Eagle County Animal Services sees an uptick in abandoned animals
The animals found have been a variety of species and have been found in some random locations
Over the past six months, Eagle County Animal Services has experienced a significant uptick in the number of abandoned animals found around the county.
“They’ve all been found very weird areas, and it’s been really concerning to us, because we understand that people go through life changes and need an outlet like the shelter to help find a new home for their pets,” said Rhiannon Rowe, shelter manager at Eagle County Animal Services. “We just are blown away by what we’re seeing because it’s just not what we normally see.”
Recently, the shelter has found a random assortment of abandoned animals and pets. This has included three guinea pigs found at the Recycling Center in Edwards, a rabbit in a “random place” in Gypsum, a cat in a crate on Cottonwood Pass and three dogs wandering around in a rural place.
Typically, the shelter expects to help with animal surrenders, however, the abandoned pets tell a different story.
“Most animals that are found as strays are found in areas where there are homes, and then most people bring in surrenders when they feel they can’t care for them anymore,” Rowe said. “But we’re just finding these animals in places that aren’t normal places to find a pet.”
The reason behind the increase is also a bit of a mystery. Rowe said that Eagle County Animal Services has worked to make it known that the shelter will accept animals that need homes. Rowe did say that while families usually come to the shelter for family dogs and cats, it has a network of other rescues that it can use to find these smaller animals — like hamsters, guinea pigs and rabbits — a good home.
All of the animals recently abandoned — including the pocket pets — have all found homes.
“Luckily, they’ve all been great, social animals, that I think were just scared to death because they had no clue where they were at. Especially, those poor guinea pigs, but they all found homes,” Rowe said.
Coming off of the pandemic, where pet adoptions saw a significant increase, Rowe said that the shelter had expected to see a much larger increase in surrenders. However, she said whatever surrenders the shelter has had are “not anything that stands out.”
Rehoming, surrendering a pet
No one wants to rehome a pet, but there are certainly instances where it happens.
The No. 1 reason that a pet is surrendered, Rowe said, is usually that the owner is moving to a home where pets are not allowed.
“Finding pet housing is not easy, especially in our valley,” she said.
Another common reason: a lifestyle change, such as, such as divorces, a new baby or another situation “where they don’t feel like they are a proper fit,” she said.
And for individuals or families who are considering getting rid of a pet, “the shelter should be a last resort for surrendering,” Rowe said. “It is a higher stress environment for these animals.”
First, Rowe recommends reaching out to friends and families to see if they can take on your pet. She also recommended a new service from AdoptAPet.com, which is an organization and website used by many shelters, rescue groups and humane societies to help advertise pets and find them homes.
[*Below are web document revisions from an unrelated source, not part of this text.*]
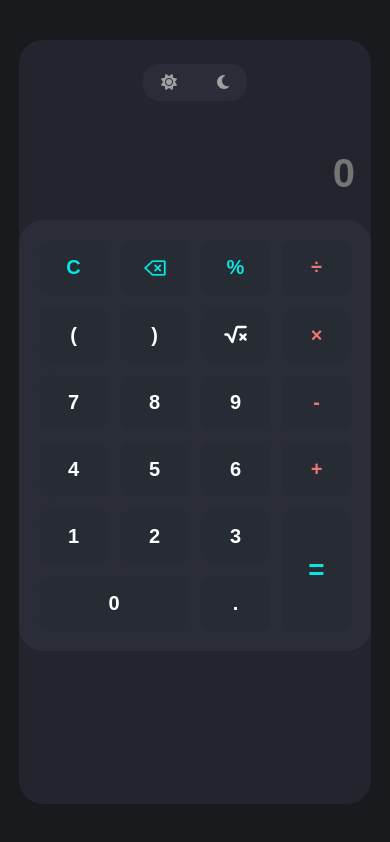
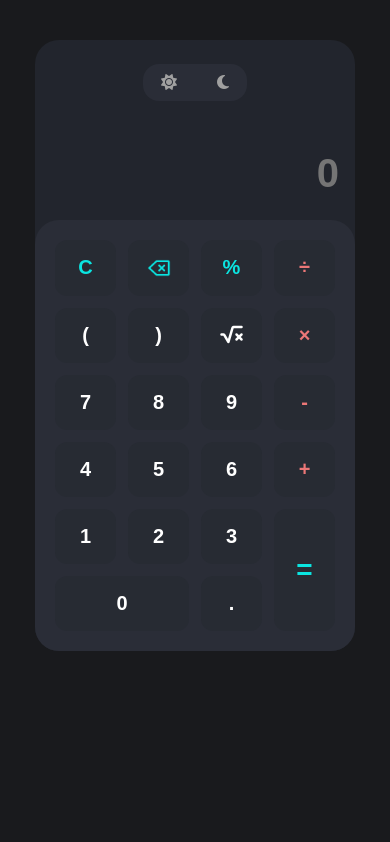
Before and after one commit to geovanelelis/Calculator-Js, a plain HTML site: page index.html in a window 390 px wide. Drawn offline with Linux system fonts and the light colour scheme.

Commit message:
Correção da Responsividade

```diff
--- a/style.css
+++ b/style.css
@@ -30,7 +30,7 @@ body {
   font-family: 'Poppins', sans-serif;
   background-color: var(--bg-color);
   color: var(--font-color);
-  transition: .5s;
+  transition: 0.5s;
 }
 
 main {
@@ -39,7 +39,6 @@ main {
   flex-direction: column;
   margin: 2.5rem auto;
   max-width: 22rem;
-  height: calc(100vh - 5rem);
   border-radius: 1.5rem;
 }
 
@@ -54,7 +53,7 @@ header .switch {
 
 .theme {
   background-color: var(--bg-color-bottom);
-  padding: .65rem 1.15rem;
+  padding: 0.65rem 1.15rem;
   border-radius: 1rem;
   display: flex;
   justify-content: center;
@@ -65,7 +64,7 @@ header .switch {
 
 .switch i:hover {
   cursor: pointer;
-  transition: .2s;
+  transition: 0.2s;
   color: var(--color-button);
 }
 
@@ -110,14 +109,17 @@ input {
 }
 
 #inputOut {
-  border-radius: 0 0 .4rem .4rem;
+  border-radius: 0 0 0.4rem 0.4rem;
   font-size: 2.5rem;
-  padding: .5rem 1rem 1.5rem;
+  padding: 0.5rem 1rem 1.5rem;
 }
 
 #inputIn,
 #inputOut:focus {
   outline: none;
+}
+div #keys {
+  margin-bottom: 0;
 }
 
 #keys {
@@ -128,7 +130,7 @@ input {
     4,
     1fr
   ); /* Alteração: usa grid para organizar os botões em 5 colunas */
-    gap: .75rem;
+  gap: 0.75rem;
   border-radius: 1.5rem;
 }
 
@@ -155,11 +157,13 @@ input {
   grid-column: span 2;
 }
 
-  #clear, .charKeyMod {
+#clear,
+.charKeyMod {
   color: var(--color-button-special-primary);
 }
 
-  .charKeySpecial, .charKeySpecialSecondary {
+.charKeySpecial,
+.charKeySpecialSecondary {
   color: var(--color-button-special-secondary);
 }
 
@@ -170,6 +174,12 @@ input {
 #result {
   border-width: 2px 2px 2px 0;
   border-radius: 0 0.5rem 0.5rem 0;
+}
+
+@media (max-width: 800px) {
+  main {
+    max-width: 20rem;
+  }
 }
 
 /* footer {
```
Lines whose indentation alone changed are shown as unchanged.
The new service is specially focused on rehoming and allows owners to set up a profile for their pet that will be searchable with other, similar pets.
Rowe added that the shelter is also happy to aid in the process of rehoming if it’s something residents are considering.
“We can just start them with the process before the animal actually has to go to the shelter,” she said, adding that for behavioral issues, the staff is well equipped to help people find local behaviorists and ways to keep the animal in the home.
Rehoming rather than surrendering should be the first action an individual or family takes, she said.
“It’s a lot better situation because the owners know (whom) the dog’s going to … a home environment, so usually their stress level is going to be a lot lower, and it just makes the whole process a lot easier on everybody involved,” Rowe said. “But if that doesn’t work, then we are available to talk the dog [or pet] in.”
And even earlier on, before someone rescues or buys a new pet, that individual or family should seriously consider the feasibility.
“Consider the fact that a pet should be with you for the duration of their life,” Rowe said, adding that things to consider include if you’ll be able to care for the pet’s needs and whether you’re in a secure housing situation. “Your pet should be considered a part of your family.”
For more information about Eagle County Animal Services, visit EagleCounty.us/AnimalServices
Reporter Ali Longwell can be reached at email@example.com.